The tech giant has found a tax haven in the island of Jersey, leaving billions of dollars untouched by the United States, leaked documents reveal.
Tim Cook was angry.
It was May 2013, and Mr. Cook, the chief executive of Apple, appeared before a United States Senate investigative subcommittee. After a lengthy inquiry, the committee found that the company had avoided tens of billions of dollars in taxes by shifting profits into Irish subsidiaries that the panel’s chairman called “ghost companies.”
“We pay all the taxes we owe, every single dollar,” Mr. Cook declared at the hearing. “We don’t depend on tax gimmicks,” he went on. “We don’t stash money on some Caribbean island.”
True enough. The island Apple would soon rely on was in the English Channel.
Five months after Mr. Cook’s testimony, Irish officials began to crack down on the tax structure Apple had exploited. So the iPhone maker went hunting for another place to park its profits, newly leaked records show. With help from law firms that specialize in offshore tax shelters, the company canvassed multiple jurisdictions before settling on the small island of Jersey, which typically does not tax corporate income.
Apple secretly moved parts of empire to Jersey after row over tax affairs
Apple reacted to widespread criticism of its tax affairs by secretly shifting key parts of its empire to Jersey as part of a complex rearrangement that has allowed it to keep an ultra-low tax rate, according to an analysis of Paradise Papers documents.

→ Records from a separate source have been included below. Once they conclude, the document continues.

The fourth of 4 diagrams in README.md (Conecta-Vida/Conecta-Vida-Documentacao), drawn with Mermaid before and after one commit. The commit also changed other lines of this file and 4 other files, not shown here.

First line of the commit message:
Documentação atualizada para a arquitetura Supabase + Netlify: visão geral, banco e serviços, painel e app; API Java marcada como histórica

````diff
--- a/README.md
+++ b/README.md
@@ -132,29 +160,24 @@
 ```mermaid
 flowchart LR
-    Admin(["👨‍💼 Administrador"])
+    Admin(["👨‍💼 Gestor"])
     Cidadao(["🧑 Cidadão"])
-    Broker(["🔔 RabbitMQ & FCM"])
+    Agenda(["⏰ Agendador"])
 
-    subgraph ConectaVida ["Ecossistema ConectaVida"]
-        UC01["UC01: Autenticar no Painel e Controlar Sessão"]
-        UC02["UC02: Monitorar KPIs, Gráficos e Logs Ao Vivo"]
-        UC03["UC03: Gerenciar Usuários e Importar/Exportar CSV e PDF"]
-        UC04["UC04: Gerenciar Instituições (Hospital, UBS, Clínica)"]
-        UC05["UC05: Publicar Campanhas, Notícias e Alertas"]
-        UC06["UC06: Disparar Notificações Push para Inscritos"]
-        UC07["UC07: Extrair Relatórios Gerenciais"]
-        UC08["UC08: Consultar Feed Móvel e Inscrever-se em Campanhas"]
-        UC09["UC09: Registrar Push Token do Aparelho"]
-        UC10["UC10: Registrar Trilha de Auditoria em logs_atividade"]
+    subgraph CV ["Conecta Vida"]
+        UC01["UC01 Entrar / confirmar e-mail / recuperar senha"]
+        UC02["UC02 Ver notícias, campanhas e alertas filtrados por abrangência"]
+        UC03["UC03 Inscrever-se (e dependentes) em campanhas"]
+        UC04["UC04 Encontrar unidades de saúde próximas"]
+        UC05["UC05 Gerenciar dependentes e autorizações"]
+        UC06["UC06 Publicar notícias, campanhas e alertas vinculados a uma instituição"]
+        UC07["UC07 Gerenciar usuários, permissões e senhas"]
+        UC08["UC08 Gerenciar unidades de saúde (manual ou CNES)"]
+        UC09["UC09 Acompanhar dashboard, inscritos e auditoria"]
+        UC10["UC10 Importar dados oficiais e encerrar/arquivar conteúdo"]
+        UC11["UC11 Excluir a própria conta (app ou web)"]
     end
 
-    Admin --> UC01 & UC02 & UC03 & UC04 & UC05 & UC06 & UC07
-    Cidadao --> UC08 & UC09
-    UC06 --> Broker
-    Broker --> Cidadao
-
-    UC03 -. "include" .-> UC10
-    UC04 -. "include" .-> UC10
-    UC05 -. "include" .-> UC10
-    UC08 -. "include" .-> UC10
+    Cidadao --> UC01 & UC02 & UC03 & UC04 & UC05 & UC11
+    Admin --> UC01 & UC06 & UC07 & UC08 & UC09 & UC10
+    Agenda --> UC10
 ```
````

The move affected two of its most important subsidiaries, one of which is thought to hold the key to a company cash pile worth more than $250bn (£190bn).